Dr. Husband and the baby and I are home from the hospital now, and it turns out that being the mom of a newborn is a hell of a lot more fun than being the mom of a not-yet-born—and I haven’t even taken any of the Percocet yet! Yes, yes, it’s mesmerizingly lovely to gaze into the rich, Seattle blue-grey eyes of my sometimes-gorgeous baby, but equally lovely is witnessing the varicose veins rapidly disappear from my southern regions. It turns out that enduring such pleasantries for two months is good conditioning for enduring the after-effects of a vaginal delivery.

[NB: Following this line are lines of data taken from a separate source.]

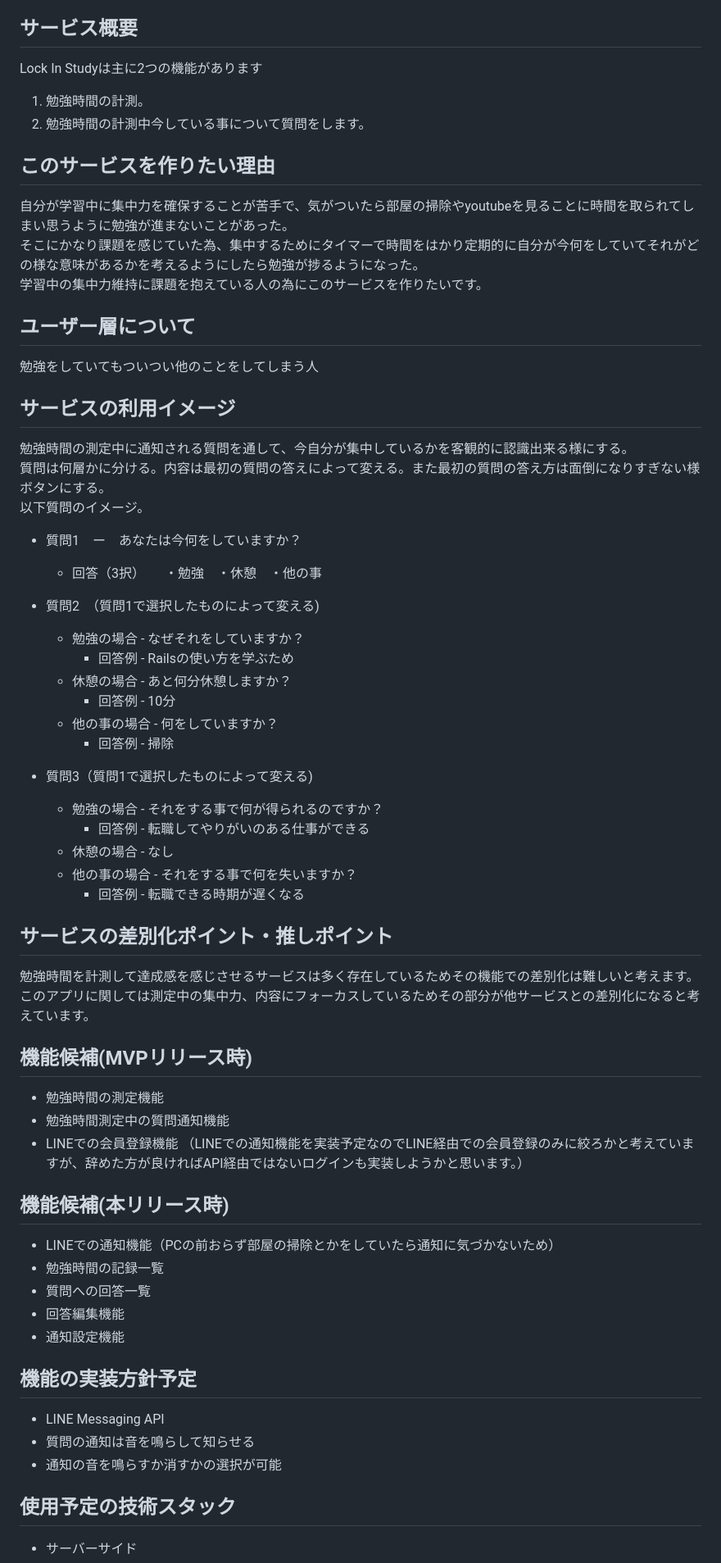
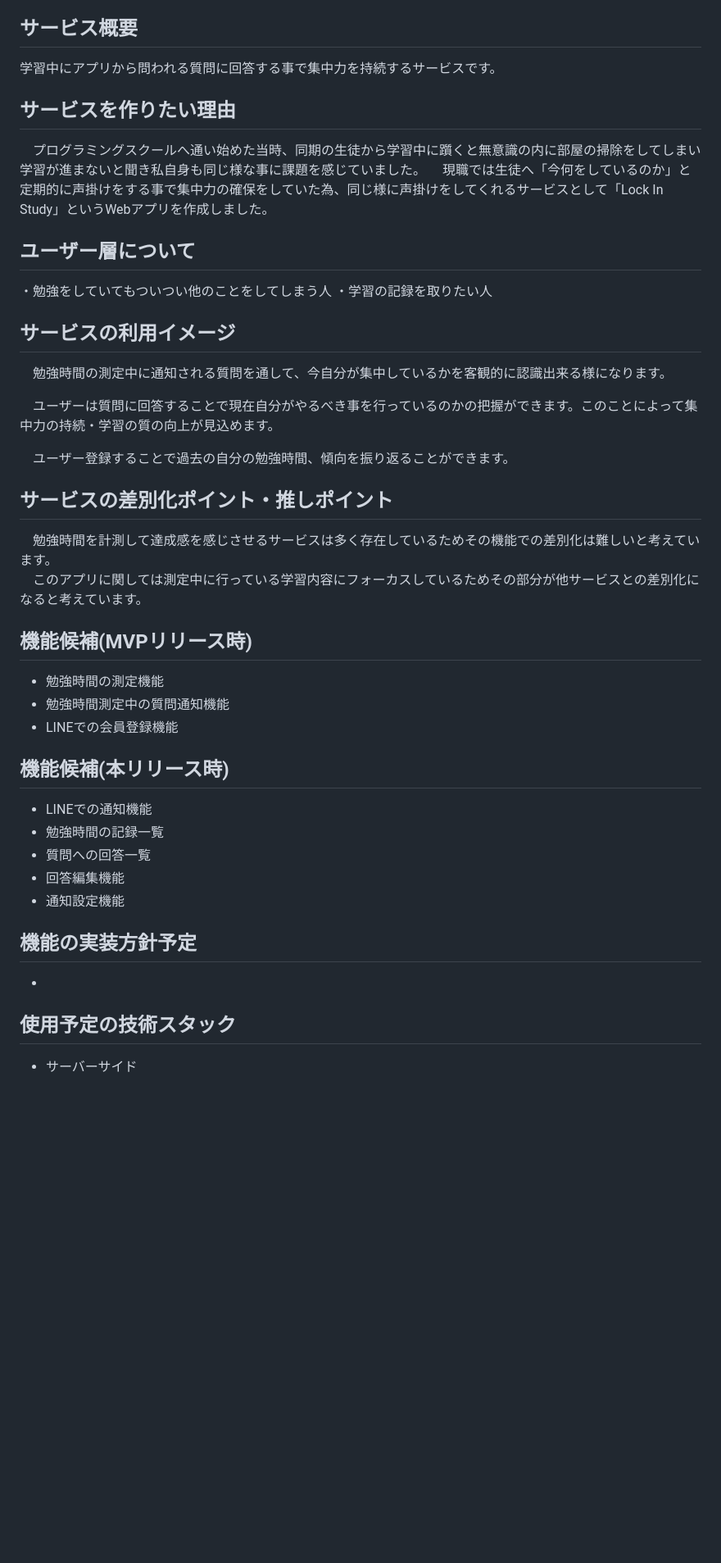
Before and after one commit to yutaotuka/Lock-In-Study, a Markdown page: README.md, the part around the change printed below. Shown: that part at 82% size. Drawn GitHub-style; blank space fills up the shorter version.

```diff
--- a/README.md
+++ b/README.md
@@ -2,57 +2,36 @@
 ## サービスURL
 https://www.lockinstudy.com
 ## サービス概要
-Lock In Studyは主に2つの機能があります
-1. 勉強時間の計測。
-2. 勉強時間の計測中今している事について質問をします。
-## このサービスを作りたい理由
-自分が学習中に集中力を確保することが苦手で、気がついたら部屋の掃除やyoutubeを見ることに時間を取られてしまい思うように勉強が進まないことがあった。
-そこにかなり課題を感じていた為、集中するためにタイマーで時間をはかり定期的に自分が今何をしていてそれがどの様な意味があるかを考えるようにしたら勉強が捗るようになった。
-学習中の集中力維持に課題を抱えている人の為にこのサービスを作りたいです。
+学習中にアプリから問われる質問に回答する事で集中力を持続するサービスです。
+## サービスを作りたい理由
+　プログラミングスクールへ通い始めた当時、同期の生徒から学習中に躓くと無意識の内に部屋の掃除をしてしまい学習が進まないと聞き私自身も同じ様な事に課題を感じていました。
+　現職では生徒へ「今何をしているのか」と定期的に声掛けをする事で集中力の確保をしていた為、同じ様に声掛けをしてくれるサービスとして「Lock In Study」というWebアプリを作成しました。
 ## ユーザー層について
-勉強をしていてもついつい他のことをしてしまう人
+・勉強をしていてもついつい他のことをしてしまう人
+・学習の記録を取りたい人
 ## サービスの利用イメージ
-勉強時間の測定中に通知される質問を通して、今自分が集中しているかを客観的に認識出来る様にする。
-質問は何層かに分ける。内容は最初の質問の答えによって変える。また最初の質問の答え方は面倒になりすぎない様ボタンにする。
-以下質問のイメージ。
-* 質問1　ー　あなたは今何をしていますか？
-    * 回答（3択）　　・勉強　・休憩　・他の事
+　勉強時間の測定中に通知される質問を通して、今自分が集中しているかを客観的に認識出来る様になります。
 
-* 質問2　（質問1で選択したものによって変える)
-    * 勉強の場合 - なぜそれをしていますか？
-        * 回答例 - Railsの使い方を学ぶため
-    * 休憩の場合 - あと何分休憩しますか？
-        * 回答例 - 10分
-    * 他の事の場合 - 何をしていますか？
-        * 回答例 - 掃除
+　ユーザーは質問に回答することで現在自分がやるべき事を行っているのかの把握ができます。このことによって集中力の持続・学習の質の向上が見込めます。
 
-* 質問3（質問1で選択したものによって変える)
-    * 勉強の場合 - それをする事で何が得られるのですか？
-        * 回答例 - 転職してやりがいのある仕事ができる
-    * 休憩の場合 - なし
-    * 他の事の場合 - それをする事で何を失いますか？
-        * 回答例 - 転職できる時期が遅くなる
-
+　ユーザー登録することで過去の自分の勉強時間、傾向を振り返ることができます。
 ## サービスの差別化ポイント・推しポイント
-勉強時間を計測して達成感を感じさせるサービスは多く存在しているためその機能での差別化は難しいと考えます。
-このアプリに関しては測定中の集中力、内容にフォーカスしているためその部分が他サービスとの差別化になると考えています。
+　勉強時間を計測して達成感を感じさせるサービスは多く存在しているためその機能での差別化は難しいと考えています。
+　このアプリに関しては測定中に行っている学習内容にフォーカスしているためその部分が他サービスとの差別化になると考えています。
 
 ## 機能候補(MVPリリース時)
  * 勉強時間の測定機能
  * 勉強時間測定中の質問通知機能
  * LINEでの会員登録機能
- （LINEでの通知機能を実装予定なのでLINE経由での会員登録のみに絞ろかと考えていますが、辞めた方が良ければAPI経由ではないログインも実装しようかと思います。）
  ## 機能候補(本リリース時)
- * LINEでの通知機能（PCの前おらず部屋の掃除とかをしていたら通知に気づかないため）
+ * LINEでの通知機能
  * 勉強時間の記録一覧
  * 質問への回答一覧
  * 回答編集機能
  * 通知設定機能
 
 ## 機能の実装方針予定
- * LINE Messaging API
- * 質問の通知は音を鳴らして知らせる
- * 通知の音を鳴らすか消すかの選択が可能
+ *
 
 ## 使用予定の技術スタック
  * サーバーサイド
```
Also changed, not shown: other parts of README.md (+9 -10 lines).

Speaking of which, giving birth to my baby was truly one of the best experiences of my life—just like the “normal” and “natural” childbirth advocates of the world—and all those dreadful pregnancy books—promise. I was, as you may recall, terrified of the whole hospital aspect of childbirth: all those needles and tubes being inserted into places formerly unvisited by foreign objects, all those chemical smells and beeping monitors and florescent lighting. But I had the world’s greatest labor nurses and anesthesiologist and obstetrician, and in the end, I slept through most of my labor.
Have I mentioned how much I love epidurals?

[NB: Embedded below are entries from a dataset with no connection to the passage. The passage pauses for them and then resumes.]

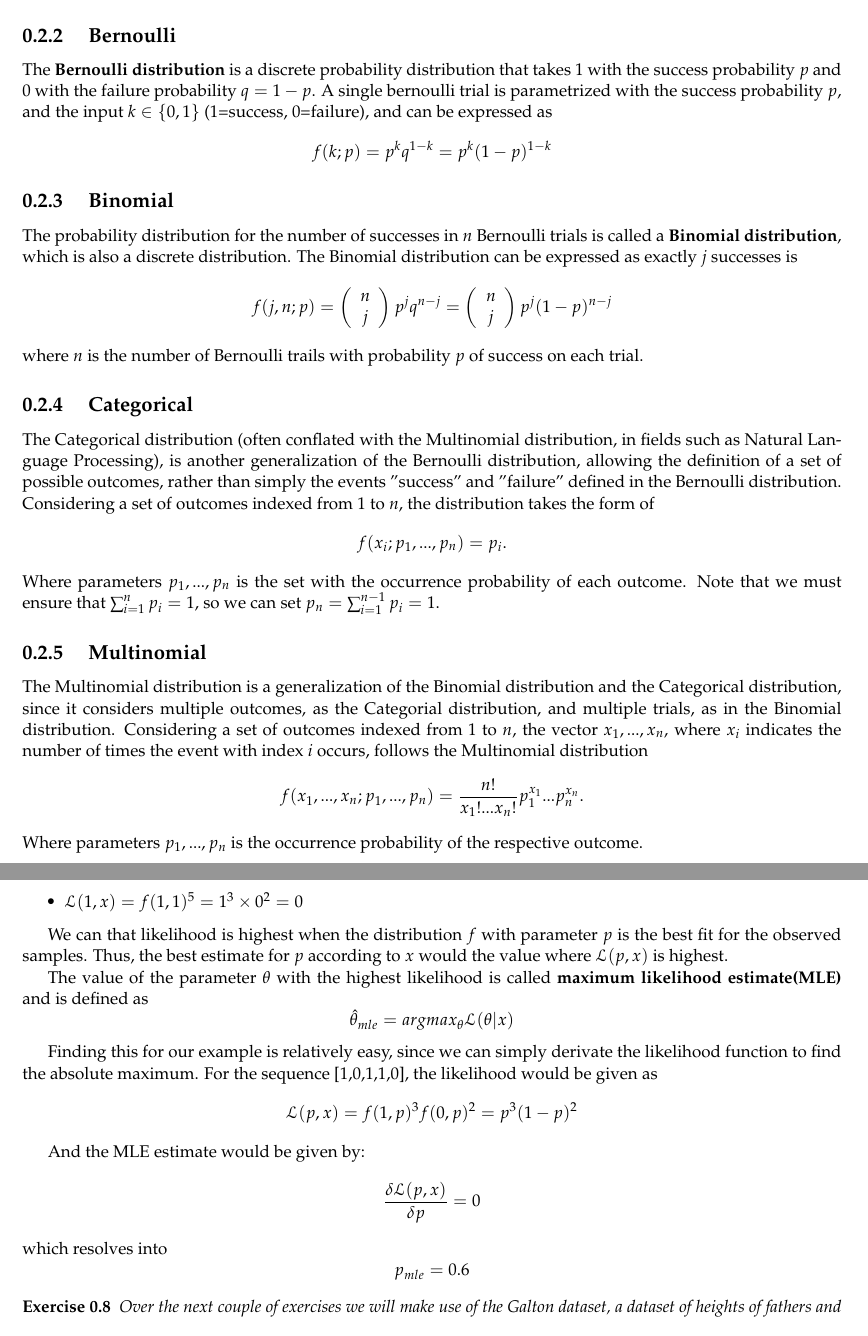
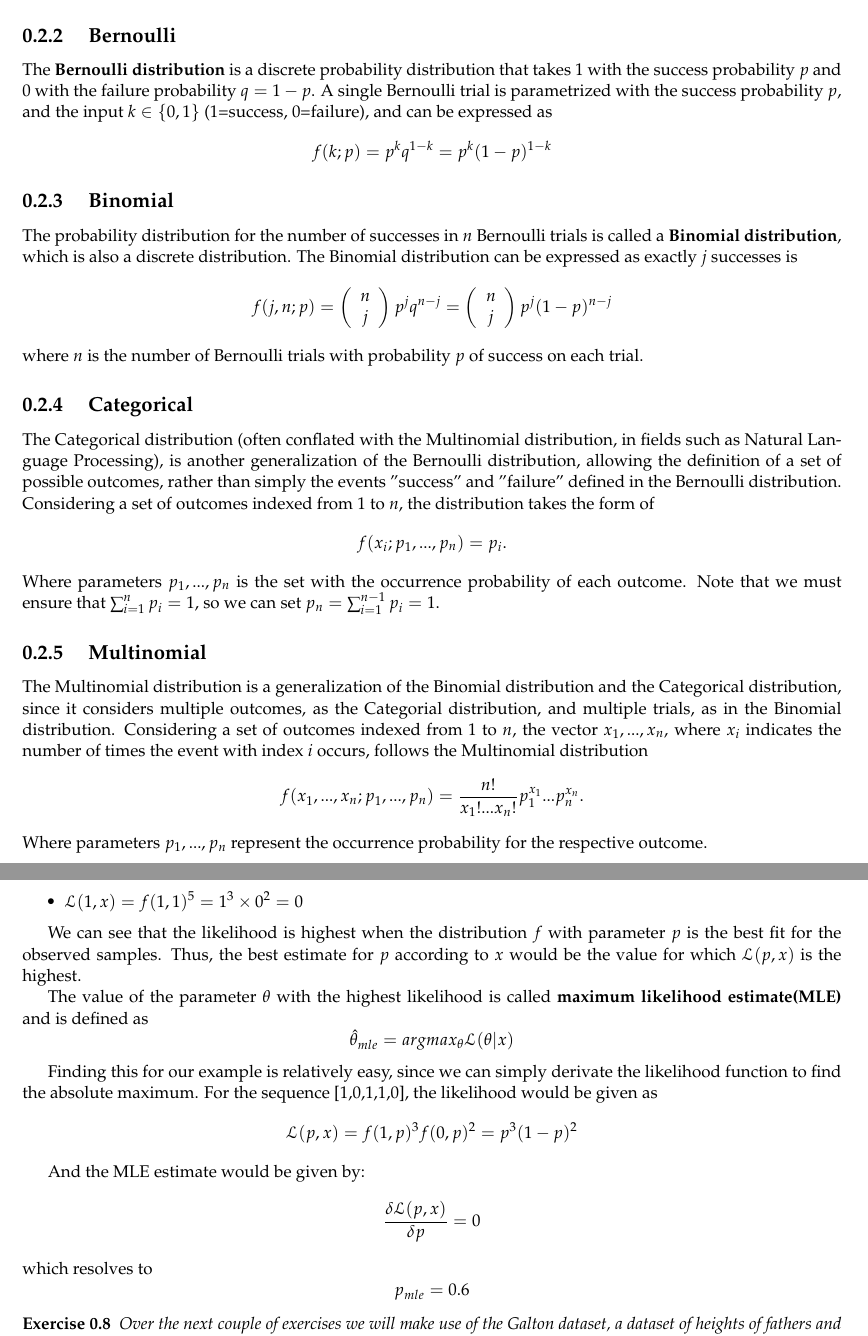
Before and after one commit to LxMLS/lxmls-guide, a LaTeX thesis (guide.tex, which reads pages/intro/probs.tex): two parts of pages 9 and 11 of 74, joined at a grey line, cut so that both start at the same text. Compiled offline with pdfLaTeX.

Commit message:
A few minor corrections to guide

```diff
--- a/pages/intro/probs.tex
+++ b/pages/intro/probs.tex
@@ -173,7 +173,7 @@ A discussion of a few important distributions and related properties:
 %For each distribution talk about
 \subsection{\label{bernoulli} Bernoulli}
 The {\bf Bernoulli distribution} is a discrete probability distribution that takes 1 with the success probability $p$ and 0 with the failure probability $q=1-p$.
-A single bernoulli trial is parametrized with the success probability $p$, and the input $k\in \{0,1\}$ (1=success, 0=failure), and can be expressed as
+A single Bernoulli trial is parametrized with the success probability $p$, and the input $k\in \{0,1\}$ (1=success, 0=failure), and can be expressed as
 \begin{equation*}
 \label{bernoulli-eq}
 f(k;p) = p^kq^{1-k} = p^k(1-p)^{1-k}
@@ -190,7 +190,7 @@ j \end{array}\right) p^{j}q^{n-j} = \left(\begin{array}{c}
 n \\
 j \end{array}\right) p^{j}(1-p)^{n-j}
 \end{equation*}
-where $n$ is the number of Bernoulli trails with probability $p$ of success on each trial.
+where $n$ is the number of Bernoulli trials with probability $p$ of success on each trial.
 
 \subsection{\label{categorical} Categorical}
 The Categorical distribution (often conflated with the Multinomial distribution, in fields such as Natural Language Processing), is another generalization of the Bernoulli distribution, allowing the definition of a set of possible outcomes, rather than simply the events "success" and "failure" defined in the Bernoulli distribution.
@@ -207,7 +207,7 @@ Considering a set of outcomes indexed from $1$ to $n$, the vector $x_1,...,x_n$,
 \begin{equation*}
 f(x_1,...,x_n;p_1,...,p_n) = \frac{n!}{x_{1}!...x_{n}!} p_{1}^{x_{1}}...p_{n}^{x_{n}}.
 \end{equation*}
-Where parameters $p_1,...,p_n$ is the occurrence probability of the respective outcome.
+Where parameters $p_1,...,p_n$ represent the occurrence probability for the respective outcome.
 
 
 %\begin{theorem}{\bf (Multinomial theorem)} Let $m$ and $n$ be positive integers. Let $A$ be the set of vectors $x=(x_{1},\ldots,x_{n})$
@@ -287,8 +287,8 @@ If we get the sequence [1,0,1,1,0] instead, the likelihood values would be:
 \item $\likelihood(1,x) = f(1,1)^5 = 1^3\times 0^2 = 0$
 \end{itemize}
 
-We can that likelihood is highest when the distribution $f$ with parameter $p$ is the best fit for the observed samples.
-Thus, the best estimate for $p$ according to $x$ would the value where $\likelihood(p,x)$ is highest.
+We can see that the likelihood is highest when the distribution $f$ with parameter $p$ is the best fit for the observed samples.
+Thus, the best estimate for $p$ according to $x$ would be the value for which $\likelihood(p,x)$ is the highest.
 
 The value of the parameter $\theta$ with the highest likelihood is called {\bf maximum likelihood estimate(MLE)} and is defined as
 \begin{equation*}
@@ -305,7 +305,7 @@ And the MLE estimate would be given by:
 \begin{equation*}
 \frac{\delta \likelihood(p,x)}{\delta p}=0
 \end{equation*}
-which resolves into
+which resolves to
 \begin{equation*}
 p_{mle}=0.6
 \end{equation*}
```
Also changed, not shown: pages/intro/la.tex (+4 -4 lines), pages/intro/no.tex (+2 -2 lines), pages/intro/probs.tex (6 more changed lines).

And how much I love Metoclopramide, which failed to stop me from throwing up (but, hey, my first 20 weeks of pregnancy more than prepared me for that!) but succeeded in knocking me out for two hours during which my cervix dilated seven whole centimeters. And for those pregnant ladies out there wedded to a “normal” “natural” childbirth: Do you have any idea how much it would have hurt to have your cervix dilate SEVEN centimeters in two hours? How abnormally, unnaturally excruciating it would be?*
I myself was lucky enough to have the world’s greatest epidural. I didn’t feel a thing—just a light, painless pressure as I pushed for 40 minutes and my baby slid out of my body and into the world. My hefty baby girl with whom I fell instantly and completely in love.
The entire experience was just as glorious as my Lamaze coach promised—but without any pain.
And I hate to gloat (but that won't stop me!)—I didn’t even break a sweat.
Now, if you’ll excuse me, I must go take some more Advil and apply a new Tucks to my tender (but proud!) nether-regions. Because even the world's best epidural has to wear off sometime.
*Okay, fine, my cervix may well not have dilated that fast without the Pitocin coursing through my system, but whatever. I just had a baby. Cut me some slack.